My colleague Jack McHugh might have wound up oversimplifying things a bit last June when he wrote to a lawmaker that the Mackinac Center’s goal is to “outlaw government collective bargaining in Michigan, which in practical terms means no more MEA.”
Nuances sometimes get lost in quick emails. There are things short of a flat prohibition on government collective bargaining that would improve things for taxpayers in Michigan, and the MEA would probably survive in every scenario we envision. But there’s no secret agenda being revealed here.
We have long been critical of the collective bargaining process in government, and of the manner in which many unions — the MEA among them — have misused their powers. Union officials do not have an inalienable right to represent government employees; we the people get to decide whether we recognize unions that represent public servants, and if we do, under what conditions.
By all means, the people of Michigan should be fair to government employees, but fairness does not mean that unions dictate to the people, and in many cases state government labor law has come disturbingly close to allowing unions to do just that. For example, a year and a half ago, the MEA was able to scuttle the “Race to the Top” reform package that had broad, bipartisan support.
Nor does fairness to workers mean that unreasonable burdens should be placed on taxpayers, but that is what has happened; at the beginning of the year, government employee benefits exceeded those in the private sector to the tune of $5.7 billion annually — an additional $570 every year for every man, woman and child in the state, $2,280 in extra taxes for a family of four every year. Recent legislation should provide some relief for taxpayers, but there's much more work to be done.
We believe that many of this state’s problems can be traced back to the decision, made during the mid-1960s, to take a labor law process designed for private-sector companies and apply it to government with few modifications to account for the differences between privately owned for-profit companies and democratically elected, taxpayer-funded government. Even Franklin Delano Roosevelt, maybe the most pro-labor president in American history, saw dangers in this approach.
Not every state took this path. We believe Michigan can and should change course. The MEA and all the other government unions would still exist, but they would be very different institutions, with different roles and prerogatives. Rather than remaining legally entrenched obstacles to reform funded by mandatory dues from government employees (who individually may not support the unions’ agendas), they could carry on as voluntary associations that advocate better treatment of government employees, funded, much as Mackinac Center is, by voluntary contributions from those who truly support them. They would probably be a smaller organization, but even that wouldn’t automatically be the case. They would have fewer special legal privileges, but would be more credible as the spokesman for civil servants and good government in general. Voters would have more control over state and local governments, and that would be better for everyone, including government employees, over the long haul.

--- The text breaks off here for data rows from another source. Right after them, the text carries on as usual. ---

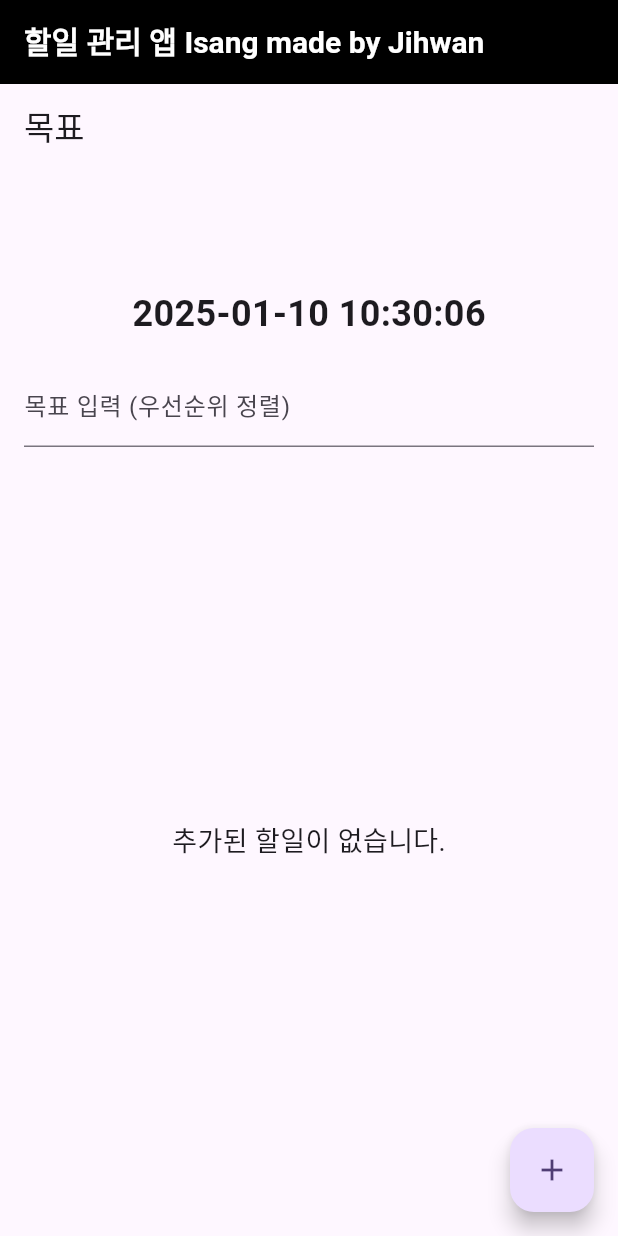
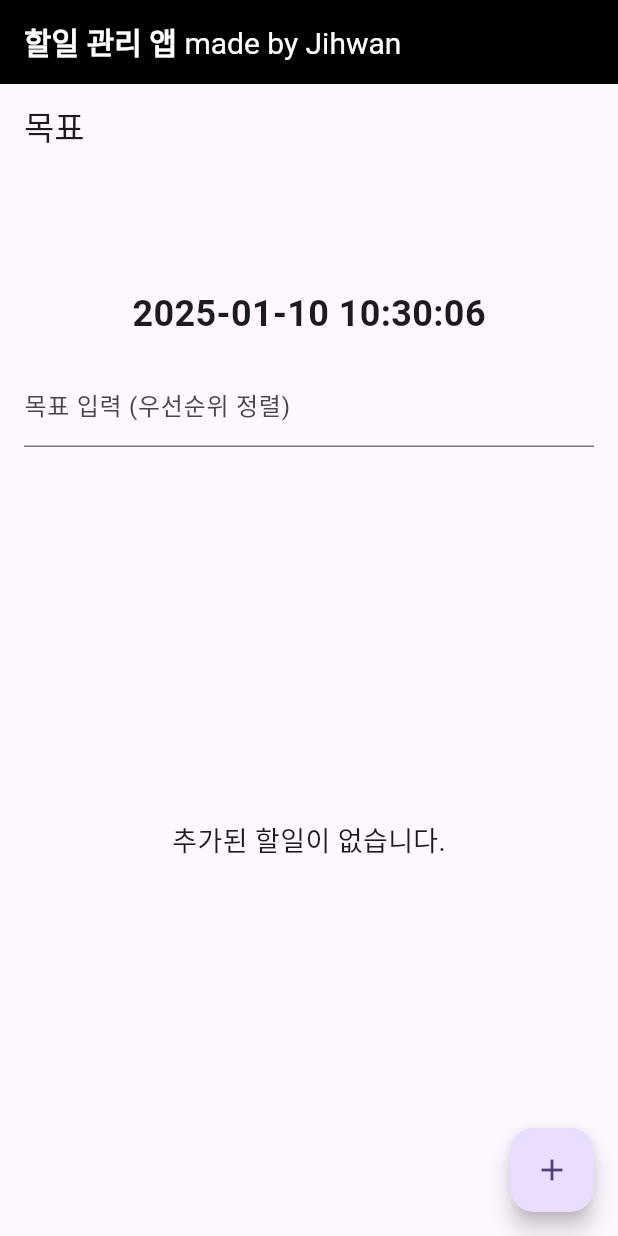
Before and after one commit to Hwanji2/To-do-Sorted-list, a Flutter app: the screen it shows after launch, on a phone screen of 412 x 824 dp. Run offline on Flutter 3.47's test engine with Material 3 defaults, Android fonts, the phone set to English and light mode, and no system bars; our stand-ins replace flutter_local_notifications, shared_preferences, timezone.

Commit message:
ｕｐｄａｔｅ

```diff
--- a/Isang App/lib/main.dart
+++ b/Isang App/lib/main.dart
@@ -22,7 +22,7 @@ class MyApp extends StatefulWidget {
 
 class _MyAppState extends State<MyApp> {
   String animatedBannerText = "";
-  final String fullBannerText = '할일 관리 앱 Isang made by Jihwan';
+  final String fullBannerText = '할일 관리 앱 made by Jihwan';
 
   @override
   void initState() {
@@ -59,17 +59,50 @@ class _MyAppState extends State<MyApp> {
       ],
       home: Scaffold(
         appBar: AppBar(
-          backgroundColor: Colors.black, // 검정색 배경
-          title: Text(
+          backgroundColor: Colors.black,
+          title: _buildAnimatedBannerText(),
+        ),
+        body: const MyHomePage(title: '목표'),
+      ),
+    );
+  }
+
+  Widget _buildAnimatedBannerText() {
+    final splitIndex = animatedBannerText.indexOf('made by');
+    if (splitIndex == -1) {
+      return Text(
         animatedBannerText,
         style: const TextStyle(
-              color: Colors.white,     // 흰색 글씨
-              fontWeight: FontWeight.bold, // 굵은 글씨
-              fontSize: 20,            // 글씨 크기
+          color: Colors.white,
+          fontWeight: FontWeight.bold,
+          fontSize: 20,
+        ),
+      );
+    }
+
+    final mainText = animatedBannerText.substring(0, splitIndex);
+    final subText = animatedBannerText.substring(splitIndex);
+
+    return RichText(
+      text: TextSpan(
+        children: [
+          TextSpan(
+            text: mainText,
+            style: const TextStyle(
+              color: Colors.white,
+              fontWeight: FontWeight.bold,
+              fontSize: 20,
             ),
           ),
+          TextSpan(
+            text: subText,
+            style: const TextStyle(
+              color: Colors.white,
+              fontWeight: FontWeight.normal,
+              fontSize: 20,
             ),
-        body: const MyHomePage(title: '목표'),
+          ),
+        ],
       ),
     );
   }
@@ -258,15 +291,11 @@ class _MyHomePageState extends State<MyHomePage> {
   }
 
   void _handleTodoCompletion(int index) {
-    final sortedList = _sortTodosByPriority();
-    final todo = sortedList[index];
-    final originalIndex = _todoList.indexOf(todo);
-
+    final todo = _todoList[index];
     final now = DateTime.now();
     final remainingTime = todo.time.difference(now);
-    int score = 10; // 기본 점수
+    int score = 10;
 
-    // 목표와 연관된 키워드가 있으면 추가 점수
     for (var goalItem in _goals) {
       if (todo.title.contains(goalItem)) {
         score += 20;
@@ -274,12 +303,11 @@ class _MyHomePageState extends State<MyHomePage> {
       }
     }
 
-    // 시간 내에 완료했을 경우 추가 보너스 점수
     if (!remainingTime.isNegative) {
       score += 10;
     }
 
-    _removeTodoAt(originalIndex);
+    _removeTodoAt(index);
   }
 
   void _startTypingAnimation(String message) {
@@ -468,7 +496,7 @@ class _MyHomePageState extends State<MyHomePage> {
 
   void _startInputTypingAnimation(String message) {
     int index = 0;
-    inputAnimatedText = ""; // Reset the animated text
+    inputAnimatedText = "";
     Timer.periodic(const Duration(milliseconds: 100), (timer) {
       if (index < message.length) {
         setState(() {
@@ -525,8 +553,7 @@ class _MyHomePageState extends State<MyHomePage> {
                     ],
                   ),
                 );
-              })
-                  .toList(),
+              }).toList(),
             ),
           ),
         ),
@@ -550,7 +577,8 @@ class _MyHomePageState extends State<MyHomePage> {
             const SizedBox(height: 16),
             Text(
               currentTime,
-              style: const TextStyle(fontSize: 24, fontWeight: FontWeight.bold),
+              style:
+              const TextStyle(fontSize: 24, fontWeight: FontWeight.bold),
             ),
             const SizedBox(height: 16),
             TextField(
```
Also changed, not shown: 3 other files. Lines whose indentation alone changed are shown as unchanged.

We at the Mackinac Center have demonstrated that the current system has been a disaster for this state. We are long overdue in Michigan for a debate over just what role unions ought to play in the public service. We would have preferred that the MEA choose to highlight one of the numerous studies we have done on the bargaining process, or on government employee benefit costs, or on how collective bargaining affects the quality of education. But if they would rather focus on an off-the-cuff response to a lawmaker’s inquiry, we still welcome the discussion.